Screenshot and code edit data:
------------------------------------------------------------
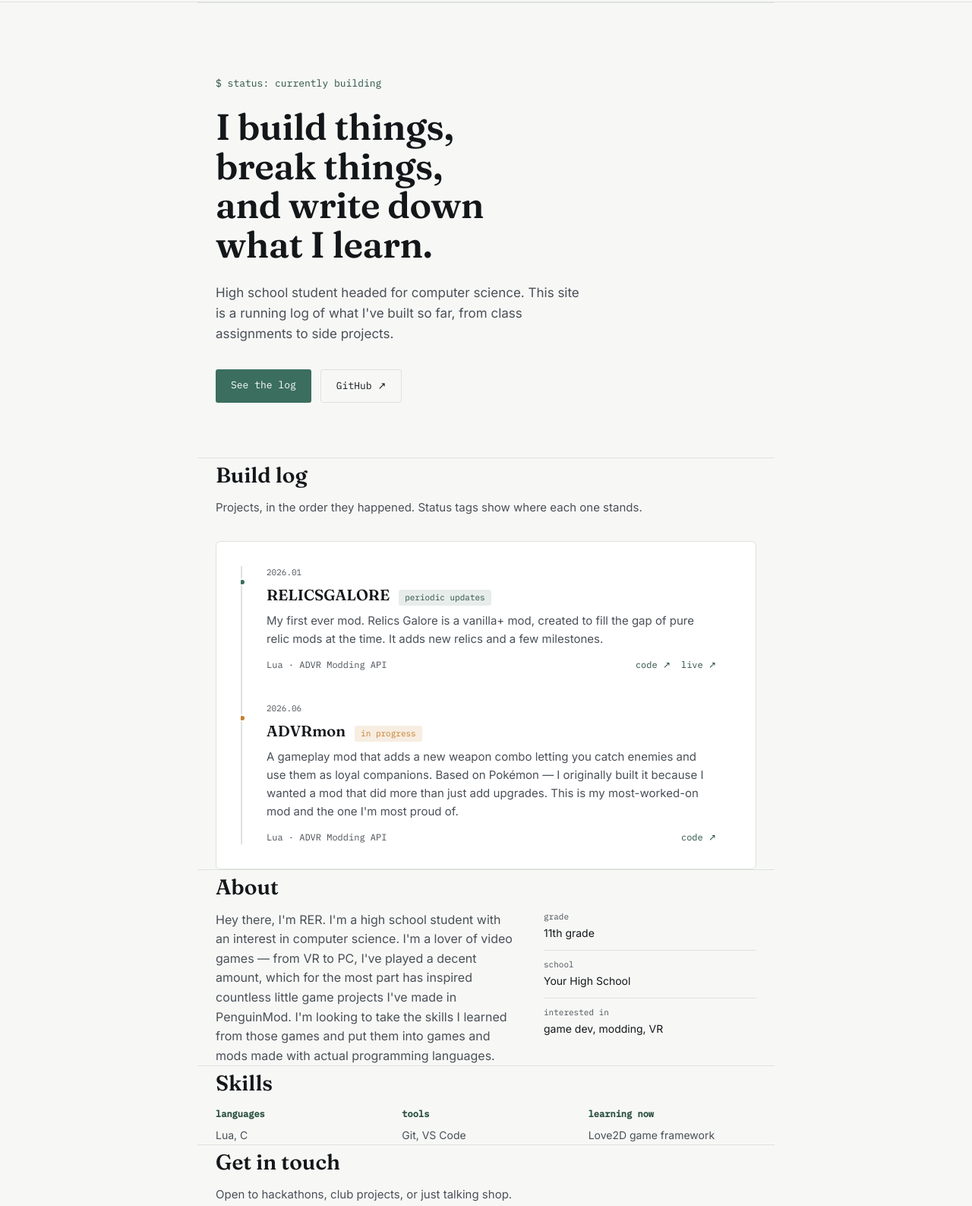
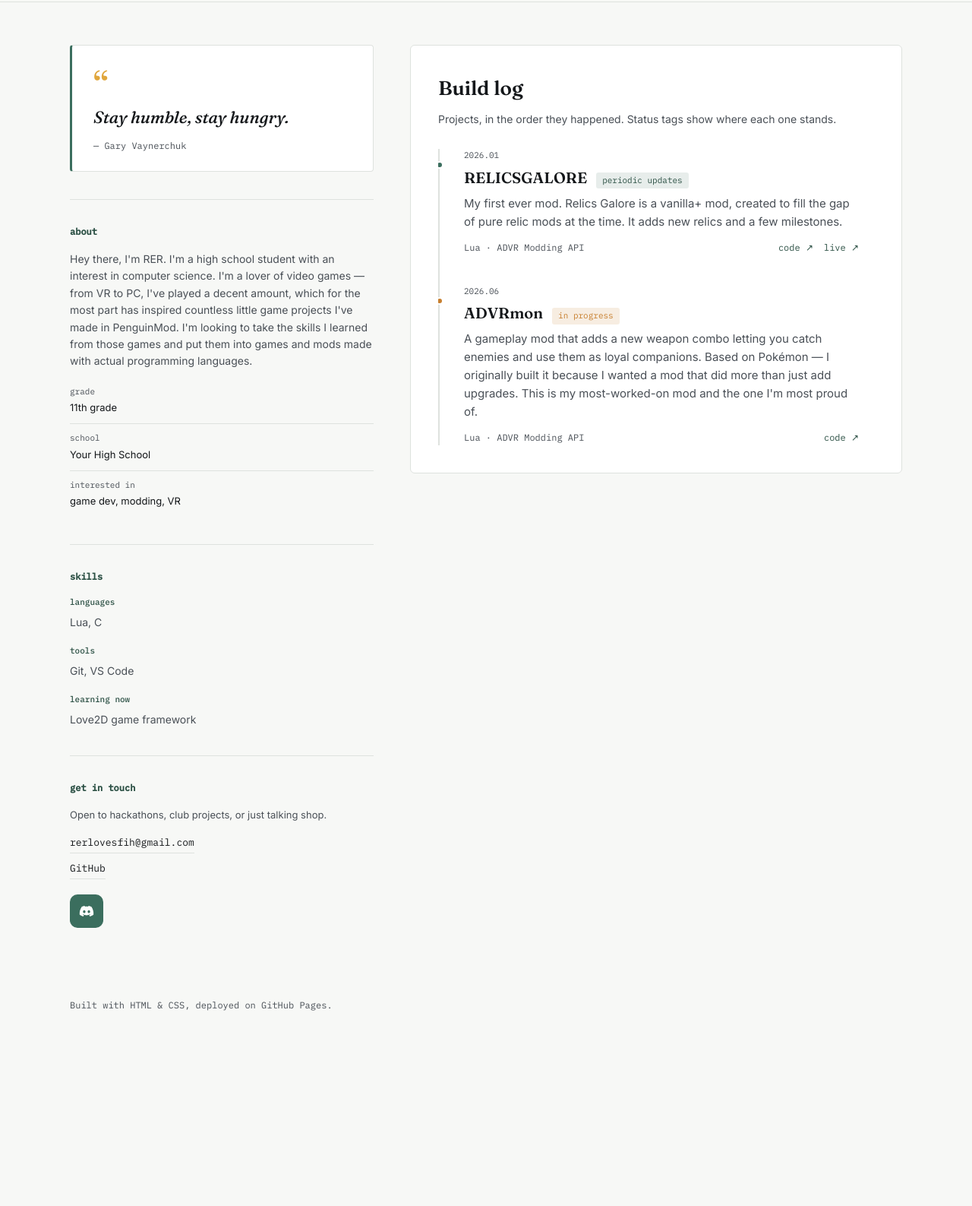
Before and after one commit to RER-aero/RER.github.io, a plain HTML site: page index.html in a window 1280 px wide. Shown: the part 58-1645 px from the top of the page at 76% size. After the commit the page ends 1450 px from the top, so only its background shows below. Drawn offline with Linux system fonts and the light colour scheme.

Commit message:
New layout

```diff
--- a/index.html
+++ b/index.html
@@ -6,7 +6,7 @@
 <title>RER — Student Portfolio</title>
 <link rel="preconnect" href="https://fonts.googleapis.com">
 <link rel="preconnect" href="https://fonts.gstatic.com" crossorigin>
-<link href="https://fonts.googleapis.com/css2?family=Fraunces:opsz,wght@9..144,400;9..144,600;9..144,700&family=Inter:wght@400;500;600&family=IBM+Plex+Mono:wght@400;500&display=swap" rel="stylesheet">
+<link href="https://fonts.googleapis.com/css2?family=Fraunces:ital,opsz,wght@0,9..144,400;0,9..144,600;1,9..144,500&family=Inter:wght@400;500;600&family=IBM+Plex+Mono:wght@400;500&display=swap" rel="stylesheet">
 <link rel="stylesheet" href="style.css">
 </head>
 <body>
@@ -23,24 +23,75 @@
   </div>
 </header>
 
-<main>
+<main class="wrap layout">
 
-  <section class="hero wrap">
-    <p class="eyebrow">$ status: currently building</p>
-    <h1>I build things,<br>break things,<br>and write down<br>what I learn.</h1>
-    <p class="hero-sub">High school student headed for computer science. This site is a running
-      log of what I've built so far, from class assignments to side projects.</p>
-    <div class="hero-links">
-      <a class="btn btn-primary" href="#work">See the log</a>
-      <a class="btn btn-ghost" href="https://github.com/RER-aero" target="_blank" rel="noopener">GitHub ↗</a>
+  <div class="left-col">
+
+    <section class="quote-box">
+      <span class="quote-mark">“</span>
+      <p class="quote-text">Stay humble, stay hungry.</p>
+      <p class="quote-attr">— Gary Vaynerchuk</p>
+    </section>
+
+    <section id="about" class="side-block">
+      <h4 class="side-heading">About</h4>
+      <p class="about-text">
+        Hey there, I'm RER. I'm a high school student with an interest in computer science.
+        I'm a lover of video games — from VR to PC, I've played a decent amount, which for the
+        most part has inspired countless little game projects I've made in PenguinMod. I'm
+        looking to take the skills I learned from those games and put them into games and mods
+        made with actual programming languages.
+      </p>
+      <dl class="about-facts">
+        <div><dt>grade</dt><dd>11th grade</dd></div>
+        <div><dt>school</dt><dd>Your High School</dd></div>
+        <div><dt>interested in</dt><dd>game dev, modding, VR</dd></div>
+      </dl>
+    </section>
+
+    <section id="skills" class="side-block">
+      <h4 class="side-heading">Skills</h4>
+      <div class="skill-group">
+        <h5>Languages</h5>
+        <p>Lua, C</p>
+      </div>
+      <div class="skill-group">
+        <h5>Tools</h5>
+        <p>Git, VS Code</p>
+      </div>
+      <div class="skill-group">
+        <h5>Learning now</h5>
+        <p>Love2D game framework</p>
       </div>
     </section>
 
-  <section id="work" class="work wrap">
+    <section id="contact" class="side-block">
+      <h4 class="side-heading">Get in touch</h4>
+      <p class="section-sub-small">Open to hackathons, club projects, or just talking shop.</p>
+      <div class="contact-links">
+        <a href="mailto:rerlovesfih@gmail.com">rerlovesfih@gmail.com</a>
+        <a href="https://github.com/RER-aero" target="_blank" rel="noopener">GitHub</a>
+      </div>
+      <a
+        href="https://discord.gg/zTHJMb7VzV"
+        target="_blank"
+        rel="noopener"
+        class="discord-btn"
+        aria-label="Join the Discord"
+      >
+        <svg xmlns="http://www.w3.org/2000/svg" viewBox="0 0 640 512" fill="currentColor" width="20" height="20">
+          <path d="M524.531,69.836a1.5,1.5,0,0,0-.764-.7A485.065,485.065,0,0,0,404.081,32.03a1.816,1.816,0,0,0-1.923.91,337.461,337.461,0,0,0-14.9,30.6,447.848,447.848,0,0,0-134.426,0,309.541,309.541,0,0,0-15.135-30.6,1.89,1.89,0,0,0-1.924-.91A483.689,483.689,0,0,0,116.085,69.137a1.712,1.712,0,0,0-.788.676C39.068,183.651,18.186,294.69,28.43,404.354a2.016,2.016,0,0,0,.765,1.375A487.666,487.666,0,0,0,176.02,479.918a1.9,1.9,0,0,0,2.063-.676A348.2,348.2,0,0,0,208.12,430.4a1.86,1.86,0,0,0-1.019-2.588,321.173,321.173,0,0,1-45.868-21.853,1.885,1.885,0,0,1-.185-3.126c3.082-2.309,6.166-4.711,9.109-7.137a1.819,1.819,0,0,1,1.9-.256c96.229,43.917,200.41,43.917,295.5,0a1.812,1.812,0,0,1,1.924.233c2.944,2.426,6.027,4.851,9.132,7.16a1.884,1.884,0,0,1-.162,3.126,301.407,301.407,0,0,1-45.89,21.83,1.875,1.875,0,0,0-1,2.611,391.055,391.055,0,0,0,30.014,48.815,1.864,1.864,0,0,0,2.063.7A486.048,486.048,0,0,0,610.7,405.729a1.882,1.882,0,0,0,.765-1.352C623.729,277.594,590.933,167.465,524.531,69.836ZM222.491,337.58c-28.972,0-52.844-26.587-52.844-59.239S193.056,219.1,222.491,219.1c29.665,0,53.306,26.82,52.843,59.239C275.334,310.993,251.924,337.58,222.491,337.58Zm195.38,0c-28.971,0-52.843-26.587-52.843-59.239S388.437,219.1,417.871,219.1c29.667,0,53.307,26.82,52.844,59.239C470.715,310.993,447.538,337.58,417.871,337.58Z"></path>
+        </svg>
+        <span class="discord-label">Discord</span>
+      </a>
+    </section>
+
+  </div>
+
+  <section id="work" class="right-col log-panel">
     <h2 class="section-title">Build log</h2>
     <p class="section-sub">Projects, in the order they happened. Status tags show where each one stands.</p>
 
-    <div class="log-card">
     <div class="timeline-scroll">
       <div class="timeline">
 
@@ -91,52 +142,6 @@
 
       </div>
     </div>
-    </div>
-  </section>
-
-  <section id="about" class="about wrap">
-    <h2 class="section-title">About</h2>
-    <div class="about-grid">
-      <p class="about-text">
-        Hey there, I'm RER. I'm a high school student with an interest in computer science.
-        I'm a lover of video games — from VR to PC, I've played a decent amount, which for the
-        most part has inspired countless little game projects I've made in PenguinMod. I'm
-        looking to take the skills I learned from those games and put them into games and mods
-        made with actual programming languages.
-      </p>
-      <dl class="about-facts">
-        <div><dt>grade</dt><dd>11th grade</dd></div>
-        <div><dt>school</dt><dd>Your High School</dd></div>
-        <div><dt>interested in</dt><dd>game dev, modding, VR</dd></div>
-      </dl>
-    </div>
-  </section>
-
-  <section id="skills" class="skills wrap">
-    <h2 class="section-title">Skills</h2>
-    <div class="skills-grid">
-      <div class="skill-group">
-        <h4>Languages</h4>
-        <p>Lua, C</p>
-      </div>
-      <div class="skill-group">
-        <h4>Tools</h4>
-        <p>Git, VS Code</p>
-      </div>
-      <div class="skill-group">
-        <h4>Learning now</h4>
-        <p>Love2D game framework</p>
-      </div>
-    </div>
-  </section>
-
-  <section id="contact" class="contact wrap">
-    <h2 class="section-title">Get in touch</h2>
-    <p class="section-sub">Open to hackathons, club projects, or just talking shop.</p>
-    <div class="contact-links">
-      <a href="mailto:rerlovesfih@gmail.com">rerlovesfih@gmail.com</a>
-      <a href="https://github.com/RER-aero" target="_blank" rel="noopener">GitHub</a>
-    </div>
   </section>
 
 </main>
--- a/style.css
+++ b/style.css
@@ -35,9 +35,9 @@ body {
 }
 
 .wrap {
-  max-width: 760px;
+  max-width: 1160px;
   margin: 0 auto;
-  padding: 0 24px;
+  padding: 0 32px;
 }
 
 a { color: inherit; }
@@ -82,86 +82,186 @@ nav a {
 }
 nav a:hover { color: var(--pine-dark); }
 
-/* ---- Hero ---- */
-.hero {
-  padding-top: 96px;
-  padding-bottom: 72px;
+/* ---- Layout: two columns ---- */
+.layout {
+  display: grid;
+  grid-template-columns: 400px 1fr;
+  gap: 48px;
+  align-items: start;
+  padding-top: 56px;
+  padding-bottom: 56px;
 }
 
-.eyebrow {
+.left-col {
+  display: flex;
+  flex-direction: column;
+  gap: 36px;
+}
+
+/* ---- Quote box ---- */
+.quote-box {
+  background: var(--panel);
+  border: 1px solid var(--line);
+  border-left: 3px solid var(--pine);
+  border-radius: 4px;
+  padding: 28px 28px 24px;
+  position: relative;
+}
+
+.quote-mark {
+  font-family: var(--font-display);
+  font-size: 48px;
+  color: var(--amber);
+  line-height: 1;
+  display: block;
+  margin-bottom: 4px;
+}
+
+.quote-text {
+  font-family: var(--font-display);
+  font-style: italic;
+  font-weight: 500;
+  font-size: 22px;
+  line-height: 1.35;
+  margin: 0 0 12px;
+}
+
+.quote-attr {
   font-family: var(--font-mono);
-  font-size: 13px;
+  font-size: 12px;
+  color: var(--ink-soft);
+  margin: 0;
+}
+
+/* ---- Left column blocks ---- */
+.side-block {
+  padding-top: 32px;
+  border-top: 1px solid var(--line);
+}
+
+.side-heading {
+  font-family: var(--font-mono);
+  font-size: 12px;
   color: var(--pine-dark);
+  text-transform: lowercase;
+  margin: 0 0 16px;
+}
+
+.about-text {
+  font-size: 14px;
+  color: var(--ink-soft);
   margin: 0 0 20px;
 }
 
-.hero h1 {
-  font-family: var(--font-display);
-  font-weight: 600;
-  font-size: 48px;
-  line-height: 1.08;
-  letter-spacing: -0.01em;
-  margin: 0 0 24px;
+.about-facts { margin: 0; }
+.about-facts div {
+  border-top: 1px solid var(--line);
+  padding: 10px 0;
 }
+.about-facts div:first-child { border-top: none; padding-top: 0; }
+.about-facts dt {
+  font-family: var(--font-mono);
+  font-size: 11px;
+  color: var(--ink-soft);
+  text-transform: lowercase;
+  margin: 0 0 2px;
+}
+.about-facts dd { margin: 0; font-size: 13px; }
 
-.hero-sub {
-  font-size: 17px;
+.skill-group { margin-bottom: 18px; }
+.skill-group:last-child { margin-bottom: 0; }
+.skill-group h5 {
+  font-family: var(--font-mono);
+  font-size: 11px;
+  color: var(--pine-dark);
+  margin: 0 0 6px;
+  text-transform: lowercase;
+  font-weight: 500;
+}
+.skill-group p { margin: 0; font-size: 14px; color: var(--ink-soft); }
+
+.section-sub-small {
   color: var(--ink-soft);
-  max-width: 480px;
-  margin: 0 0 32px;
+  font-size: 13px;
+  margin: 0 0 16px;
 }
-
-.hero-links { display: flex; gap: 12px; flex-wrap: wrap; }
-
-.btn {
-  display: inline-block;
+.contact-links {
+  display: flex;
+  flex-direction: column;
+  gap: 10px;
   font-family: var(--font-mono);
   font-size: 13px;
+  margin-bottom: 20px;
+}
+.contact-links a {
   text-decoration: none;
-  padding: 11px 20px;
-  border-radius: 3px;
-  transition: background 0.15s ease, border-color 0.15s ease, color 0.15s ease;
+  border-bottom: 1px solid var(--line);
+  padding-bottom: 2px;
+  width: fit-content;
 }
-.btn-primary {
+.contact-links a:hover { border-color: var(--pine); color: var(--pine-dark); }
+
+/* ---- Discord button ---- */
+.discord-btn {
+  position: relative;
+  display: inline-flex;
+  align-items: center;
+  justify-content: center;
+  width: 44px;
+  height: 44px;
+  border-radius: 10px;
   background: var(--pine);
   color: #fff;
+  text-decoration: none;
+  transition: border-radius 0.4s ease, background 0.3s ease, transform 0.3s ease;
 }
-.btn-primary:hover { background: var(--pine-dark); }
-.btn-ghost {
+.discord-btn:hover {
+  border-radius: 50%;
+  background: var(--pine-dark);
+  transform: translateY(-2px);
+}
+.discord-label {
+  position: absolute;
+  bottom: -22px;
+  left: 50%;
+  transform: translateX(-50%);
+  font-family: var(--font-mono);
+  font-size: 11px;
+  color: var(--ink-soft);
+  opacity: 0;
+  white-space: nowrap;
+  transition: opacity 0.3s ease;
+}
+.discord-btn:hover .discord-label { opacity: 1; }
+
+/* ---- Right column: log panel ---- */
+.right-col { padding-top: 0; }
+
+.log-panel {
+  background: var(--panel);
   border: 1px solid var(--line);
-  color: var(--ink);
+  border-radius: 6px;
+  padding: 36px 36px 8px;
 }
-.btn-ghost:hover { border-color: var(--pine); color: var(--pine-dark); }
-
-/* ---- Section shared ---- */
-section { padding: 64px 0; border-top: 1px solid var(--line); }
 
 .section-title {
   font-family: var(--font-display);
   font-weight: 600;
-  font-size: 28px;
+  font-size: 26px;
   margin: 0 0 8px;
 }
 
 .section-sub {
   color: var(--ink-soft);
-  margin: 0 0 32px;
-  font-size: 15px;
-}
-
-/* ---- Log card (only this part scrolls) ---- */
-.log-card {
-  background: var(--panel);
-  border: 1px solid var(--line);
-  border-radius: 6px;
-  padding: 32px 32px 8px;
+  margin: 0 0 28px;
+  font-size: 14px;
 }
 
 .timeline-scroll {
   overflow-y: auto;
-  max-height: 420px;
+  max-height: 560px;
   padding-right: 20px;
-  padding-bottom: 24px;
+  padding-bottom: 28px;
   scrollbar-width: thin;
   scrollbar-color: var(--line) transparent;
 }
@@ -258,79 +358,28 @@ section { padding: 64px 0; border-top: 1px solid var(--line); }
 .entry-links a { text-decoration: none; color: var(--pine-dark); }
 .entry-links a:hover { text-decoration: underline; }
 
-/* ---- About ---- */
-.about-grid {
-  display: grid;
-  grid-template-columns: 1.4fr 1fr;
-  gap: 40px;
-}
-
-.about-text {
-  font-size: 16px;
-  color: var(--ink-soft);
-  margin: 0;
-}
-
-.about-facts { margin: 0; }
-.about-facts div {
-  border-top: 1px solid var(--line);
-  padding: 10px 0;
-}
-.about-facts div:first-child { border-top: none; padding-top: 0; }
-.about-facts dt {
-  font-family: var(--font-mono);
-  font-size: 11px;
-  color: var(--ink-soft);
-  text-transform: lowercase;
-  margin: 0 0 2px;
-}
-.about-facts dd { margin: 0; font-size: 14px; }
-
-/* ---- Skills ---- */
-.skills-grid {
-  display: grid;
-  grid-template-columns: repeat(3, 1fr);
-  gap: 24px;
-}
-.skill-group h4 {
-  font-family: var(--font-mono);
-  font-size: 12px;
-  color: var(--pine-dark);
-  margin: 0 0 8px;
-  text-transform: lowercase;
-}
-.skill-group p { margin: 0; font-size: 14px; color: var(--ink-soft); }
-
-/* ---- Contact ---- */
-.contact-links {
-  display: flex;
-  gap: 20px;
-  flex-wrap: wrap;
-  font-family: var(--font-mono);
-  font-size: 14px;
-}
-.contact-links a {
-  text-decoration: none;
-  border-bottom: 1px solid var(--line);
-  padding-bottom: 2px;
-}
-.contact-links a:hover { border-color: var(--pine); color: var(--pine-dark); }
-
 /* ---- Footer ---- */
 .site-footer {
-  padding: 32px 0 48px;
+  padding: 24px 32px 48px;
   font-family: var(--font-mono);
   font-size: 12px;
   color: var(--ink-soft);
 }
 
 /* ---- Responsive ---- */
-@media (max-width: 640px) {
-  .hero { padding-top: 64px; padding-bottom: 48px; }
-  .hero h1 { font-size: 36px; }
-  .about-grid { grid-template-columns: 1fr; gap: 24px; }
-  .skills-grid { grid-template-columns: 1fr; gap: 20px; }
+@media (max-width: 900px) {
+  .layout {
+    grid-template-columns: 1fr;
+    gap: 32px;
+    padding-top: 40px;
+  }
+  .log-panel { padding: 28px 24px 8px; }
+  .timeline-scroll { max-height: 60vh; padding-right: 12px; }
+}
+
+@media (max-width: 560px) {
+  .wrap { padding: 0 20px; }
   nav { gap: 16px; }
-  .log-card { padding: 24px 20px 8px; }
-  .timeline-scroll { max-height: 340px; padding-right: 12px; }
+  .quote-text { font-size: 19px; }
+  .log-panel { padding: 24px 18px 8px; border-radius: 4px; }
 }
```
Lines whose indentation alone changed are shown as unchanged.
------------------------------------------------------------
EXERCISE GOAL: Give the number of lines in the entries that include the string "science", and nothing else.

FINAL ANSWER: 3